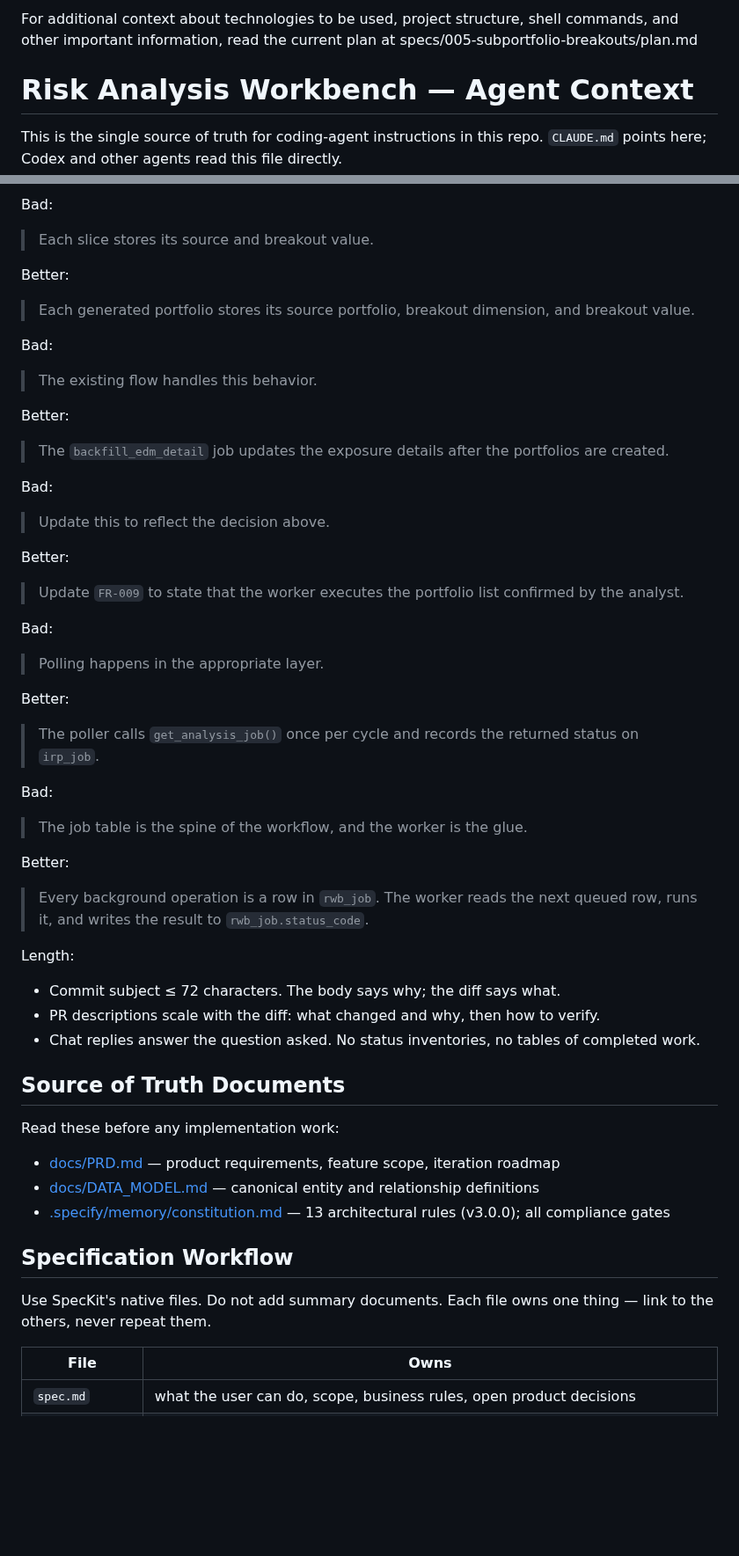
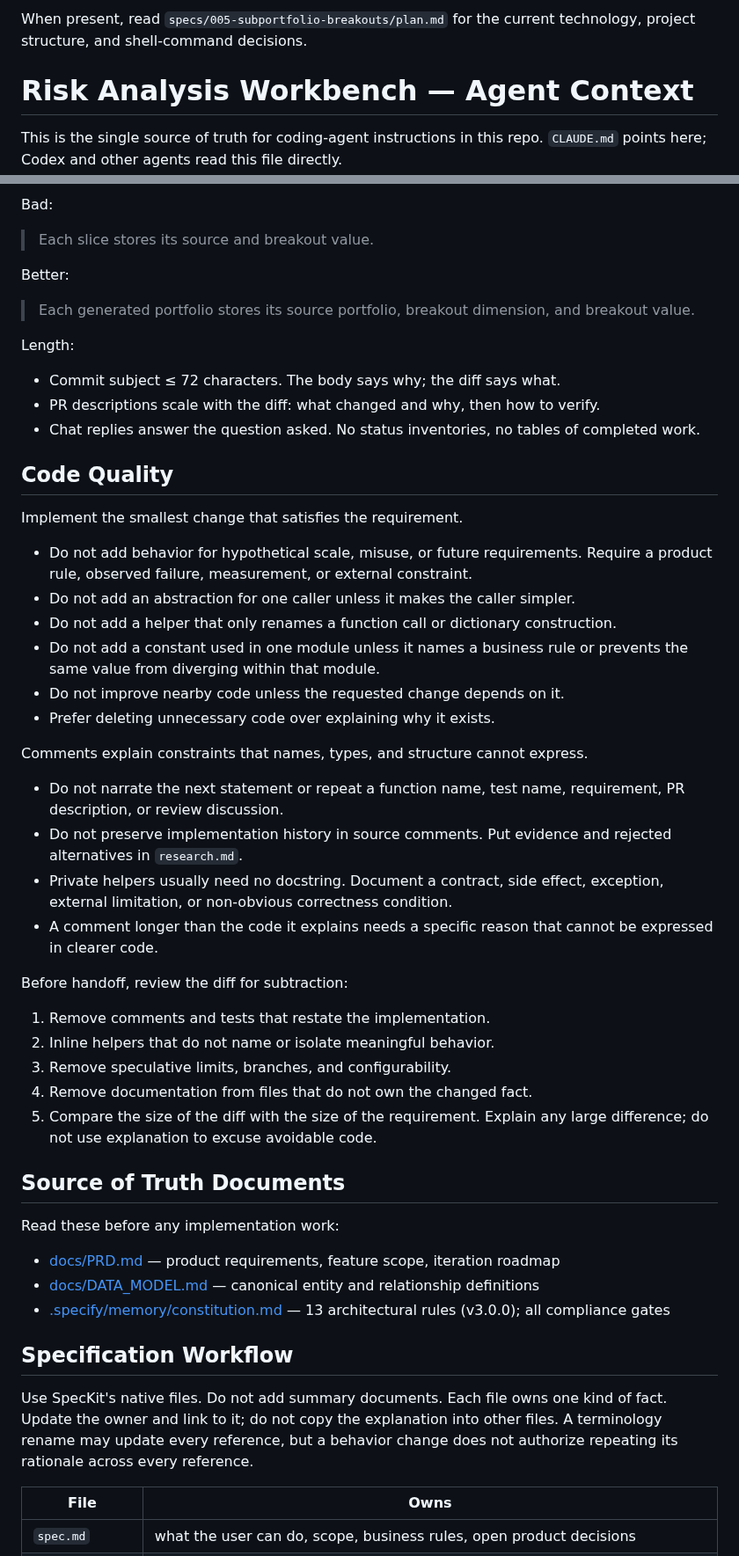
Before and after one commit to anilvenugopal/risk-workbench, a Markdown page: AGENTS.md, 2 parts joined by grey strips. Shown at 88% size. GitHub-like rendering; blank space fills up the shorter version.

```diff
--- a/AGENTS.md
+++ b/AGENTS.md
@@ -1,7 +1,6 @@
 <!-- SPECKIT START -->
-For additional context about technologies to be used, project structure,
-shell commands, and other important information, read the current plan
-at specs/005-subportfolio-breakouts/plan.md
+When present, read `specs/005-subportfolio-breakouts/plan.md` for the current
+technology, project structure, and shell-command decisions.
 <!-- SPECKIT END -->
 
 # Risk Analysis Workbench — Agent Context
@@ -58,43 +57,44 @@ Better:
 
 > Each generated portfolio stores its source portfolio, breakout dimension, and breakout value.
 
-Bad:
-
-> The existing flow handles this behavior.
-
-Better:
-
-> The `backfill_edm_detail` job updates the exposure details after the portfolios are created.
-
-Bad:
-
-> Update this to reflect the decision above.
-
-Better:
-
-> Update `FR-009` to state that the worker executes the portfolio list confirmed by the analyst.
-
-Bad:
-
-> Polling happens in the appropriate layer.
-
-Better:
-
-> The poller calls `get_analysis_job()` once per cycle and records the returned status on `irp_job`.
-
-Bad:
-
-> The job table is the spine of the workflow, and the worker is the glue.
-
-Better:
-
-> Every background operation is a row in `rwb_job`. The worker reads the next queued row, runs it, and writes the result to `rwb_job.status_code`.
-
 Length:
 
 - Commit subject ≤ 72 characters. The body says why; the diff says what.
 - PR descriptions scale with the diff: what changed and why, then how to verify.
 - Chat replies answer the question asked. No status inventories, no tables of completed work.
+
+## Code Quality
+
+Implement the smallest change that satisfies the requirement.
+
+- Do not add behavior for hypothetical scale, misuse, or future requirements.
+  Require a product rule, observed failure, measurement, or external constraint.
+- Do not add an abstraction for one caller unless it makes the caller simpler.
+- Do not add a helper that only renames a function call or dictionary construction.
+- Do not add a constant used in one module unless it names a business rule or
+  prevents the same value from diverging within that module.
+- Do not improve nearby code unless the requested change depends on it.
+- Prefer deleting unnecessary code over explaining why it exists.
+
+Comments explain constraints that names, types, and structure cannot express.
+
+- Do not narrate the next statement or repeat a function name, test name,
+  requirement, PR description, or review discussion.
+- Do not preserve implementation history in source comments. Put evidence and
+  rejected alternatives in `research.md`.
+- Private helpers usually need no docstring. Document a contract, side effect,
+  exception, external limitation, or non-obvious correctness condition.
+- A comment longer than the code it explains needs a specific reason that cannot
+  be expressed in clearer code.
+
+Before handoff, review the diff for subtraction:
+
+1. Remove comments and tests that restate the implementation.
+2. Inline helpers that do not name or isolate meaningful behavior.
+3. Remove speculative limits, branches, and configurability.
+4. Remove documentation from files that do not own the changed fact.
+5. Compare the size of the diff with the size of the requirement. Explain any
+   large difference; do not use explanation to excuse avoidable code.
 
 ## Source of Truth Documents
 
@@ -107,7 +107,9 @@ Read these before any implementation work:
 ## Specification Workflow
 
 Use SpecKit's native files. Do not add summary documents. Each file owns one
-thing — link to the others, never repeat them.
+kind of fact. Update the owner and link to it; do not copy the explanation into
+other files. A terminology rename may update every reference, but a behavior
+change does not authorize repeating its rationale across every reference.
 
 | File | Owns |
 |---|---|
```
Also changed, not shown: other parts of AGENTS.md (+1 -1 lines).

▶ [Task instructions]:
Every line in the data that holds the string "structure" should be copied.

▶ [Problem solution]:
-For additional context about technologies to be used, project structure,
+technology, project structure, and shell-command decisions.
+Comments explain constraints that names, types, and structure cannot express.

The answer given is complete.